» Assigned task:
From the data below, copy out every line in which the word "questionnaireCompleted" occurs.

» Before and after images:
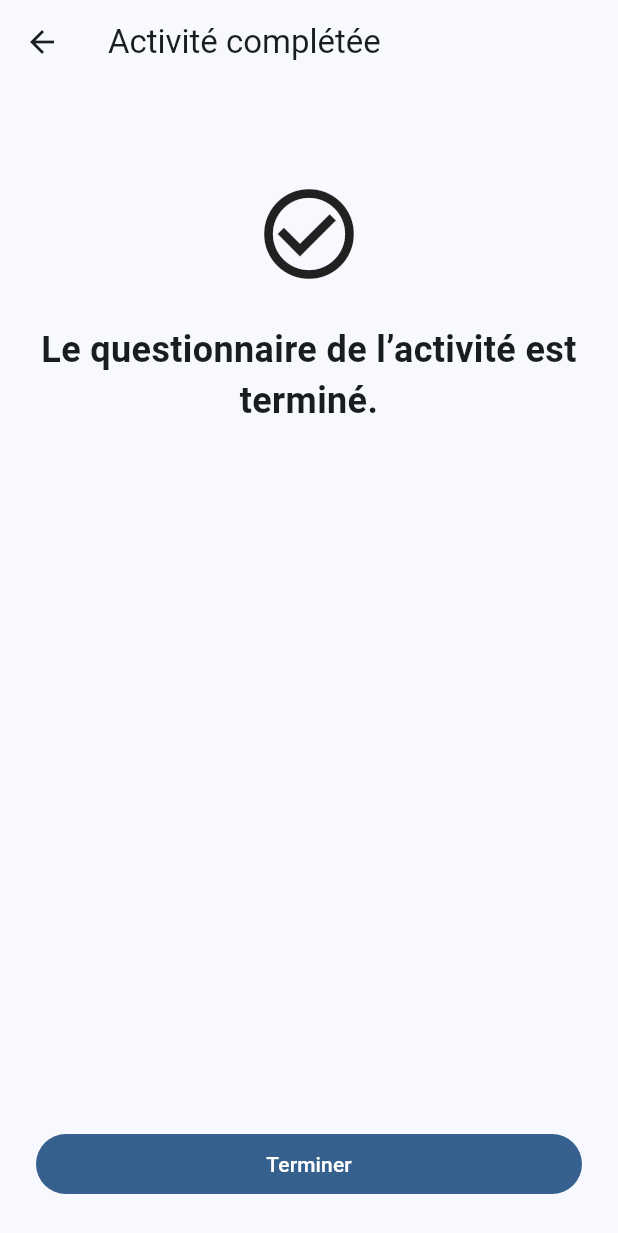
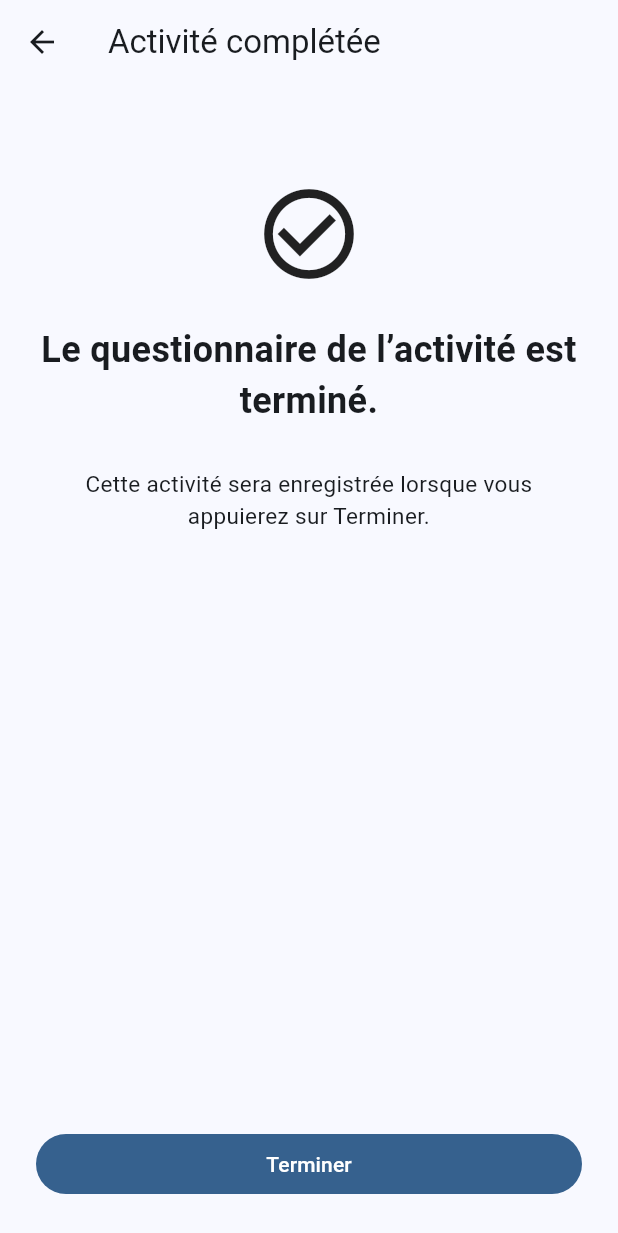
Before and after one commit to fanimpact/safekids, a Flutter app: the ActivityClothingChangePage screen opened directly with empty values, after a tap on "Continuer", on a phone screen of 412 x 824 dp. Shown: the top 1233 px of the screen. Run offline on Flutter 3.47's test engine with Material 3 defaults, Android fonts, the phone set to English and light mode, and no system bars; accounts and stored records are empty.

Commit message:
architecture activite terminee-projet propre avant association des enfants

```diff
--- a/lib/activity_pages/activity_clothing_change_page.dart
+++ b/lib/activity_pages/activity_clothing_change_page.dart
@@ -74,26 +74,27 @@ class _ActivityClothingChangePageState
               ),
             ),
 
-            RadioListTile<bool>(
-              title: const Text('Oui'),
-              value: true,
+            const SizedBox(height: 8),
+
+            RadioGroup<bool>(
               groupValue: _hasClothingChange,
               onChanged: (value) {
                 setState(() {
                   _hasClothingChange = value;
                 });
               },
-            ),
-
-            RadioListTile<bool>(
-              title: const Text('Non'),
-              value: false,
-              groupValue: _hasClothingChange,
-              onChanged: (value) {
-                setState(() {
-                  _hasClothingChange = value;
-                });
-              },
+              child: const Column(
+                children: [
+                  RadioListTile<bool>(
+                    title: Text('Oui'),
+                    value: true,
+                  ),
+                  RadioListTile<bool>(
+                    title: Text('Non'),
+                    value: false,
+                  ),
+                ],
+              ),
             ),
 
             const SizedBox(height: 36),
--- a/lib/activity_pages/activity_session_complete_page.dart
+++ b/lib/activity_pages/activity_session_complete_page.dart
@@ -1,6 +1,8 @@
 import 'package:flutter/material.dart';
 
 import '../models/activity_session/activity_session_data.dart';
+import '../repositories/activity_session_repository.dart';
+import 'activities_home_page.dart';
 
 class ActivitySessionCompletePage extends StatelessWidget {
   final ActivitySessionData sessionData;
@@ -11,7 +13,16 @@ class ActivitySessionCompletePage extends StatelessWidget {
   });
 
   void _finish(BuildContext context) {
-    Navigator.of(context).popUntil(
+    ActivitySessionRepository.instance.addActivity(
+      sessionData,
+    );
+
+    Navigator.pushAndRemoveUntil(
+      context,
+      MaterialPageRoute(
+        builder: (context) =>
+            const ActivitiesHomePage(),
+      ),
       (route) => route.isFirst,
     );
   }
@@ -62,6 +73,16 @@ class ActivitySessionCompletePage extends StatelessWidget {
                   ),
                 ),
 
+              const SizedBox(height: 12),
+
+              const Text(
+                'Cette activité sera enregistrée lorsque vous appuierez sur Terminer.',
+                textAlign: TextAlign.center,
+                style: TextStyle(
+                  fontSize: 15,
+                ),
+              ),
+
               const Spacer(),
 
               FilledButton(
--- /dev/null
+++ b/lib/models/activity_session/complete_activity_session_data.dart
@@ -0,0 +1,27 @@
+import 'activity_session_data.dart';
+
+class CompleteActivitySessionData {
+  ActivitySessionData activity;
+
+  final List<String> childIds;
+
+  bool questionnaireCompleted;
+
+  bool recommendationsGenerated;
+
+  CompleteActivitySessionData({
+    required this.activity,
+    this.childIds = const [],
+    this.questionnaireCompleted = true,
+    this.recommendationsGenerated = false,
+  });
+
+  String? get activityName =>
+      activity.activityName;
+
+  DateTime? get date =>
+      activity.date;
+
+  String? get location =>
+      activity.location;
+}
```
Also changed, not shown: lib/activity_pages/activity_overnight_stay_page.dart (+23 -15 lines), lib/activity_pages/activity_safety_page.dart (+14 -9 lines), lib/activity_pages/activity_transport_page.dart (+21 -16 lines), lib/activity_pages/activity_trigger_factors_page.dart (+14 -9 lines), lib/activity_pages/activity_walking_effort_page.dart (+14 -9 lines), lib/activity_pages/activity_water_page.dart (+17 -14 lines), lib/activity_pages/saved_activities_page.dart (+59 -9 lines), lib/demo_page.dart (+32 -16 lines), lib/repositories/activity_session_repository.dart (added, +74 -0 lines).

» Answer space:
+  bool questionnaireCompleted;
+    this.questionnaireCompleted = true,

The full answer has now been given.